── INFORMATION SUPPLIED ──
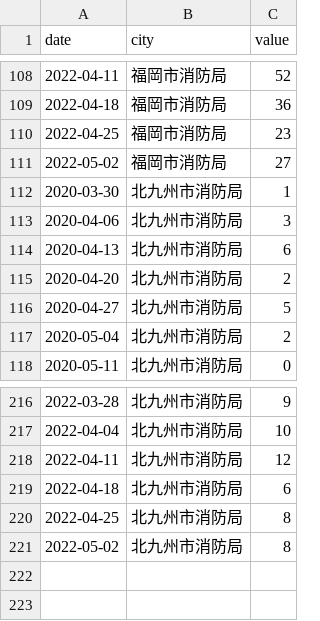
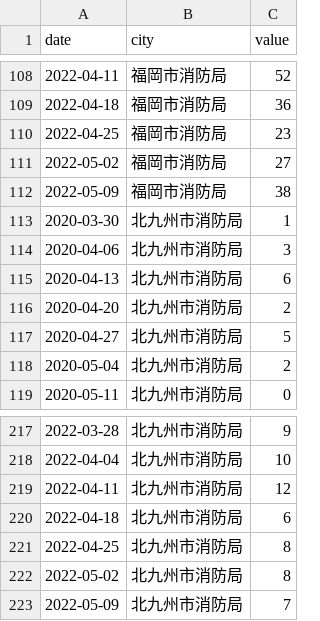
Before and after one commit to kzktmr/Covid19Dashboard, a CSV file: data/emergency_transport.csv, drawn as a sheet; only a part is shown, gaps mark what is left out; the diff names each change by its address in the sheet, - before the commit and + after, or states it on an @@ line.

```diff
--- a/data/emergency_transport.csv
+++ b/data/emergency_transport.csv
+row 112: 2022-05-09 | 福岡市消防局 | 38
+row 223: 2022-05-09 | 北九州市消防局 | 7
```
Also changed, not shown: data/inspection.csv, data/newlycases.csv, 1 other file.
───
── INFORMATION SUPPLIED ──
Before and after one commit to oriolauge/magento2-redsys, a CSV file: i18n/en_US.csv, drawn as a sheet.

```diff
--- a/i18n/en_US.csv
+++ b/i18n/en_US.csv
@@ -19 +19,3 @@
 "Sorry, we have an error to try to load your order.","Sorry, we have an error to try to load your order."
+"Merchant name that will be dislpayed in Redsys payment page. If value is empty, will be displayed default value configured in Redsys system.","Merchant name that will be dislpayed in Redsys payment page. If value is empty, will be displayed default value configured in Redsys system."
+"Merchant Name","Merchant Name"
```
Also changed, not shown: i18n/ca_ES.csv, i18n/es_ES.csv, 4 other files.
───
── INFORMATION SUPPLIED ──
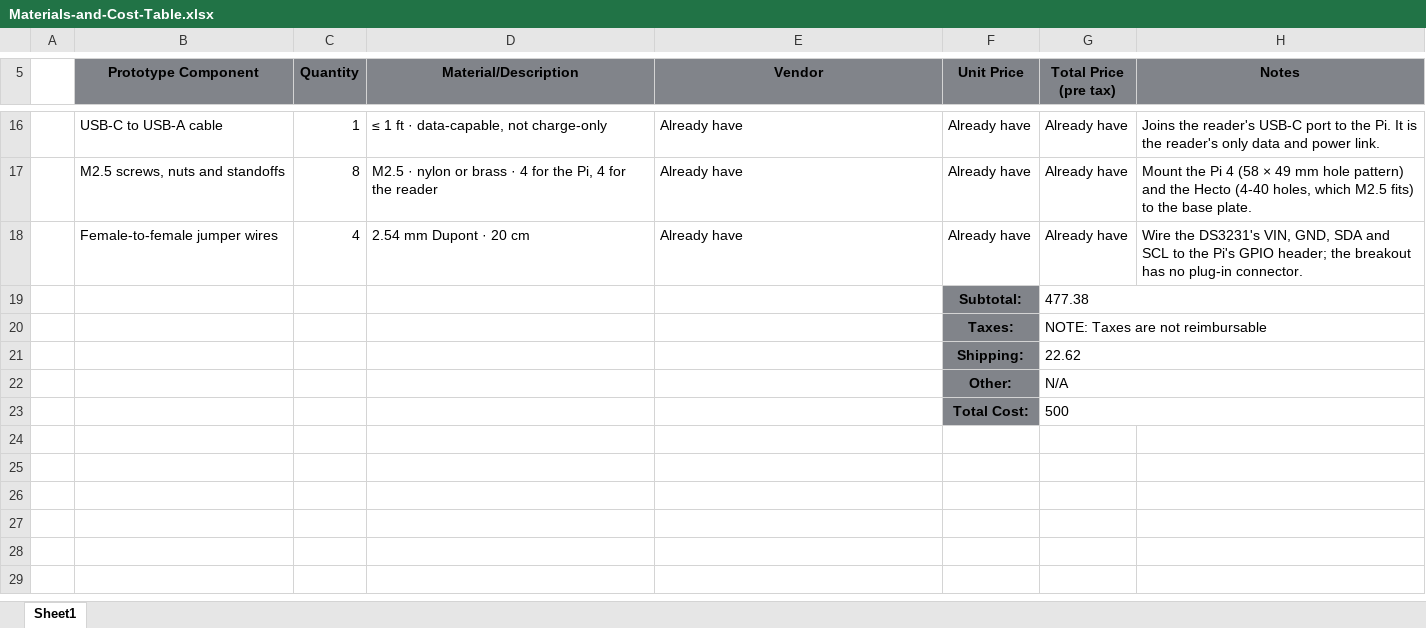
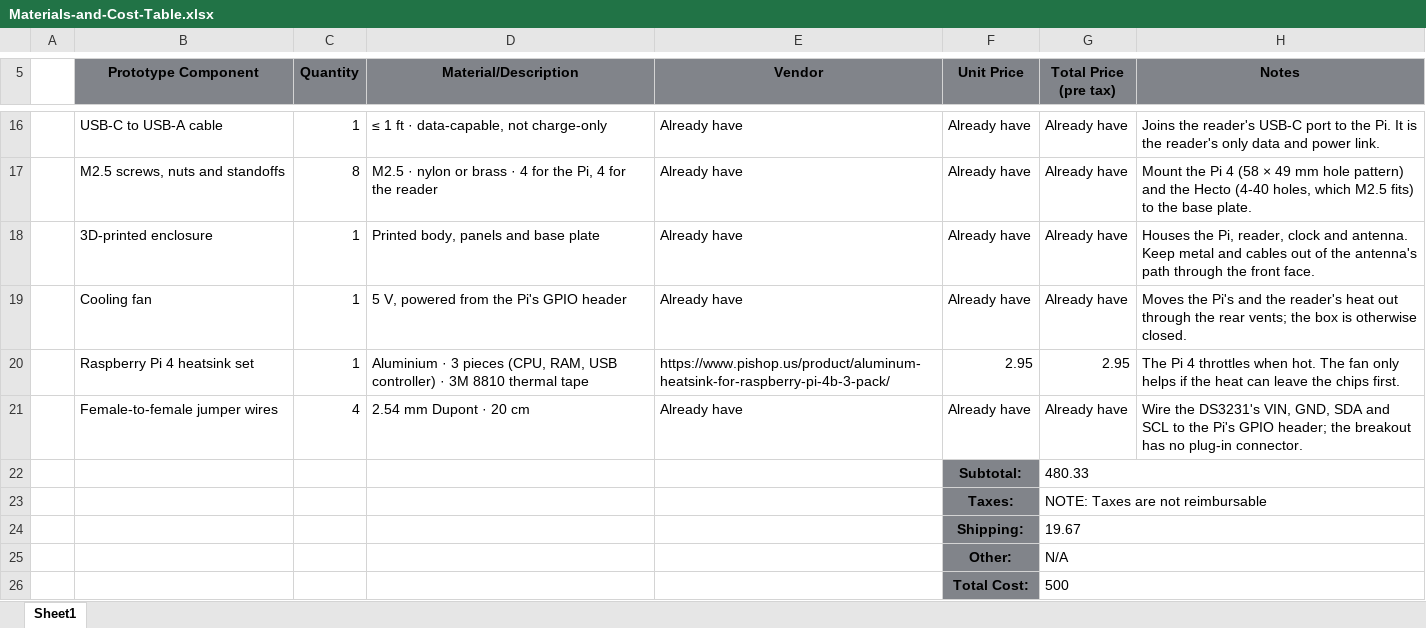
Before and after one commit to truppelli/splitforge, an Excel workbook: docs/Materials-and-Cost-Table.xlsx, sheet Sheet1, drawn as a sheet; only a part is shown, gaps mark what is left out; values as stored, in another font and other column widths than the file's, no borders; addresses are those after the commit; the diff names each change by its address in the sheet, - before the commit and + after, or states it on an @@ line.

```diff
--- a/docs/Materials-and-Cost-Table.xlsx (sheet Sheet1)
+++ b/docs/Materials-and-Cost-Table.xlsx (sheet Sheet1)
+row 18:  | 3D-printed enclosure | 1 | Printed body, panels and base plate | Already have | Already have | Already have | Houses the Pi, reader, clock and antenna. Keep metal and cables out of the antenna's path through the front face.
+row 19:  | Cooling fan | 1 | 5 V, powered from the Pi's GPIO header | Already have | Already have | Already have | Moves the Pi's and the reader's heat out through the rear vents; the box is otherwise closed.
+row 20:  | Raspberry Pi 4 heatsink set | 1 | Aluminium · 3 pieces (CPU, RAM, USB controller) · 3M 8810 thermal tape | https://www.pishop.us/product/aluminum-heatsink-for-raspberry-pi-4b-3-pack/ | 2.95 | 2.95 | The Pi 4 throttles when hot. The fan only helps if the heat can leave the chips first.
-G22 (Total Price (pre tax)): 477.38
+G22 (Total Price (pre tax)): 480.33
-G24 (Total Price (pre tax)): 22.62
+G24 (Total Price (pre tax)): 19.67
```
───
WHAT YOU ARE ASKED TO DO – Using the entries above, repeat only the lines from the one containing "Before and after one commit to kzktmr/Covid19Dashboard, a" through the one containing "1 other file.", end lines included.

WRITTEN ANSWER –
Before and after one commit to kzktmr/Covid19Dashboard, a CSV file: data/emergency_transport.csv, drawn as a sheet; only a part is shown, gaps mark what is left out; the diff names each change by its address in the sheet, - before the commit and + after, or states it on an @@ line.

```diff
--- a/data/emergency_transport.csv
+++ b/data/emergency_transport.csv
+row 112: 2022-05-09 | 福岡市消防局 | 38
+row 223: 2022-05-09 | 北九州市消防局 | 7
```
Also changed, not shown: data/inspection.csv, data/newlycases.csv, 1 other file.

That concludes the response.